featuring guest authors; crafting tips and projects; recipes from food editor and sleuthing sidekick Cloris McWerther; and decorating, travel, fashion, health, beauty, and finance tips from the rest of the American Woman editors.

Note: This site uses Amazon affiliate links. As an Amazon Associate, I earn from qualifying purchases.

Sunday, November 8, 2020


Radine Trees Nehring’s broadcast and writing career began when she fell in love with the Arkansas Ozarks and beginning in the 1980’s, wanted to tell people why. Her many magazine and newspaper articles, radio broadcasts, and now, her multi award-winning Carrie and Henry amateur detective series, environmental writing, and short stories bring readers the gift of exciting adventures featuring right, wrong, human kindness, and redemption. Learn more about Radine and her books at her website and blog

How Many Ways Can You Tell a Story? 

I wanted a doll house. There was no money for one, so, using pick-up-sticks, I outlined rooms on my bedroom rug. I furnished my house with small, discardecontainers, lids, and scraps of fabric. There is only one piece of my imaginary furniture left—a discolored and bent matchbox bed with my baby brother’s worn cotton diaper scraps for sheets. Various imaginary occupants lived within the house walls as I made up the stories of their lives.


Fast forward more than a half century. Though employed full time, I was now also an author writing a series about an amateur detective couple, Carrie McCrite and Henry King.
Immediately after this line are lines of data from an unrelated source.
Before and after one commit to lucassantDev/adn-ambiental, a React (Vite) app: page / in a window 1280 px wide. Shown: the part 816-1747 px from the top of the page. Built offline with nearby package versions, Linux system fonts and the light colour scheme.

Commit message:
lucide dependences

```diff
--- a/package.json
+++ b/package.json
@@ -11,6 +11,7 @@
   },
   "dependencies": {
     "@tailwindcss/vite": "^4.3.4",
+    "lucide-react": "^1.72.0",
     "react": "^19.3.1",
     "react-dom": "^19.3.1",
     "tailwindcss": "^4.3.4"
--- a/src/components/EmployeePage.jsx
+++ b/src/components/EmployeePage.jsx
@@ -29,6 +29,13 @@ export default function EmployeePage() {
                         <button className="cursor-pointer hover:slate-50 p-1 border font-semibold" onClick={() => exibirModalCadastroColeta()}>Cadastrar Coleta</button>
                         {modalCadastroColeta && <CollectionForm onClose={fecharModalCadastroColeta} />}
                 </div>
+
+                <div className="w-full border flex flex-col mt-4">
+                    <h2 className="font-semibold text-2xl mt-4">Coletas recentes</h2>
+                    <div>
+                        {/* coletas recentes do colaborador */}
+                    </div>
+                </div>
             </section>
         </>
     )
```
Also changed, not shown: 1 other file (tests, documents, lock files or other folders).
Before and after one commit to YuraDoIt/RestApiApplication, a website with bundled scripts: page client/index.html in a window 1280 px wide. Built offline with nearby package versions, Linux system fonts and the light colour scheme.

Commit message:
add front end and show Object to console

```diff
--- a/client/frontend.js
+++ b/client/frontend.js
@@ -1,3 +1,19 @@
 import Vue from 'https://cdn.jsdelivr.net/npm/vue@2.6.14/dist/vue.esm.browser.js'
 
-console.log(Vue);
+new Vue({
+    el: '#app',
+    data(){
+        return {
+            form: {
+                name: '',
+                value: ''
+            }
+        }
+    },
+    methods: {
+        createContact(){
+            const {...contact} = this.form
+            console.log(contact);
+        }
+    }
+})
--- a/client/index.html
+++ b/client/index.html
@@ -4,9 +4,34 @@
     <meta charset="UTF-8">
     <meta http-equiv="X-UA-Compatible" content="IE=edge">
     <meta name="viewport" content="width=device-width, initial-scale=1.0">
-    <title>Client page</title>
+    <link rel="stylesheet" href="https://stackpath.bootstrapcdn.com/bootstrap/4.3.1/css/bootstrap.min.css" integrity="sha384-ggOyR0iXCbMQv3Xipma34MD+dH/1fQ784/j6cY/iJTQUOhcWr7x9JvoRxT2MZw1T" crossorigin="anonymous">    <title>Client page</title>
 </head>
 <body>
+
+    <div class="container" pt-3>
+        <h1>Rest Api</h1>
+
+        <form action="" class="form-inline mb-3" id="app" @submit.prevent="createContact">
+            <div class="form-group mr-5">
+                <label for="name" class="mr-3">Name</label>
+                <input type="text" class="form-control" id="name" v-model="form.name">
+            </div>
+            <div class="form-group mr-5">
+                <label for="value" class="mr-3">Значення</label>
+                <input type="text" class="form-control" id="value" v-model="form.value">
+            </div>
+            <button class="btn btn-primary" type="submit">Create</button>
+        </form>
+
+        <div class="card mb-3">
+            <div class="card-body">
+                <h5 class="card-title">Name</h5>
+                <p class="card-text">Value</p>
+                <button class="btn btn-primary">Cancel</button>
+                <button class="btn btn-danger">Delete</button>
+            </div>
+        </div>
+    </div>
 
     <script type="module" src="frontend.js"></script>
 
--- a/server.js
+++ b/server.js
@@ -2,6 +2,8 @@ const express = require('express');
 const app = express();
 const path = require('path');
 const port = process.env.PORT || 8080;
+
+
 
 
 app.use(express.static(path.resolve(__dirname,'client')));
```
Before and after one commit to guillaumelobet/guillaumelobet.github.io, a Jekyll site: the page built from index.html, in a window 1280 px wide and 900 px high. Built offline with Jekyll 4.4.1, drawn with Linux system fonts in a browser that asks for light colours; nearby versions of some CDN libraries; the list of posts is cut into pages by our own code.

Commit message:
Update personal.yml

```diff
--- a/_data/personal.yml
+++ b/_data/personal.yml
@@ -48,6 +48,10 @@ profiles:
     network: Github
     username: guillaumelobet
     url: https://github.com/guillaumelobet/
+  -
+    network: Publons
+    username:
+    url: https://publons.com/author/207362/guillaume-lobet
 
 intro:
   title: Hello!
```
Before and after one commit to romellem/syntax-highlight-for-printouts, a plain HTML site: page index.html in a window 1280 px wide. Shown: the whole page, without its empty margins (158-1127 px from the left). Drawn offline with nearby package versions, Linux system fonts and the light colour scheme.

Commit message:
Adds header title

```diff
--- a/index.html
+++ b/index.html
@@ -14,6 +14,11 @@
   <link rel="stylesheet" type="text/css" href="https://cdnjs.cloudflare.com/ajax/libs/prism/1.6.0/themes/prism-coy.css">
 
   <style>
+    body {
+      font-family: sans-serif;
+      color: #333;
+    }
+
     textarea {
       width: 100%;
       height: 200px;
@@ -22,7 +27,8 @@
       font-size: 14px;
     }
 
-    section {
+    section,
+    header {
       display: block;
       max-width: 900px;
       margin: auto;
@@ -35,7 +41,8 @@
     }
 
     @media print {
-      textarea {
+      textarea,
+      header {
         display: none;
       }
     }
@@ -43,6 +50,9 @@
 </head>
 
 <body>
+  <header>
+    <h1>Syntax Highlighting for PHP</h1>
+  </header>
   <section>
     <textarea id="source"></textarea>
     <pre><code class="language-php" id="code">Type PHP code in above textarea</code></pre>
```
Two Indy bookstores in my area, now closed, were among those that carried all my books. The owner of one store became a good friend, and I did at least four bookish events for heevery yearOne Christmas her window display featured toys along with children’s books. There was a wooden doll house in the display. was seated at a signing table across the store entrance from the doll house window. The store owner noticed my reaction to that house. Pure love. She said after Christmas, I could have the house so she wouldn’t have to store it. She had paid $3.99 for it at a thrift shop.


In January I carried home my vintage, autographed Melissa and Doug solid wood Fold and Go doll house. It had been badly damaged. My husband, a master carpenter, repaired much of the damage, and where bits of wood veneer had broken off, I “planted” miniature flowers and vines to cover damage. We had yet to learn about Hobby Builders Supply, miniatures.com, or even the small doll house display at the local Hobby Lobby. So John and I created furnishings for our doll house. Four small wooden letter I’s” intended for signs were bed posts. My husband cut shapes and glued. I made wall art out of costume jewelry and small pictures from magazines. Books were cardboard covered in colored shelf paper. Furniture was all wood, and unupholstered. You get the idea.


I still made up stories for miniature settings even aI wrote other stories on my computer. I was hooked by both ways of using creative ability and imagination.

The next problem was finding places for the Nehrings to display their miniature art. Some books had to go from living room shelves, and, in my office, my husband built and I decorated and furnished a two story log home that now sits on top of my filing cabinets. (I shingled the roof and am proud of that.) These days, interior furnishings often come from retail outlets serving thousands of hobby miniature builders around the world. As a miniaturist, as well as an author, I am far from alone.


Did you know that, in every box of plain Cheerios, therare a few small, round, brownish Cheerios? My doll house breakfast tables serve these “donuts!


And, since my husband is gone now, there will be no more miniature settings. But I am still writing mystery fiction. The latest? Solving Peculiar Crimes is available December 1st, but you can pre-order the Kindle version now.


Solving Peculiar Crimes

This short story collection stars Carrie McCrite, her retired police detective husband, Henry King, and their Ozarks friends, (including, in two stories, pre-school twins). Included are thirteen unusual crimes ranging from “The Hanging” to an adventure with a tracking dog, to “Planning a Crime—and a Wedding.” The crimes range widely--from misdemeanor to murder--but each gives the reader an opportunity to enjoy spending time with characters who, one reader states, “you would like to have as your neighbors.” All stories lead to surprising resolutions! 


Buy Links




Radine said...

What fun to read about me, Lois. Thanks for bringing out the craft side of Radine! And I am beginning to read your latest Anastasia story and go on my first ever "Sew Deadly Cruise!" (I began with the first Anastasia a number of years ago, attracted because it was about art!)


Happy to have you come visit, Radine! And hope you enjoy your virtual deadly cruise! ;-D

Unknown said...

Your miniatures are so cute Radine. Congratulations for both yours and John's clever innovations. Dear John is here in Spirit. It was a real pleasure to know him. And congratulations on your new book. You have made very attractive displays in our Reading Room too. Thank you.

Willis Anderson

Diana Tillison said...

What fun to read about your writing and dollhouse crafting!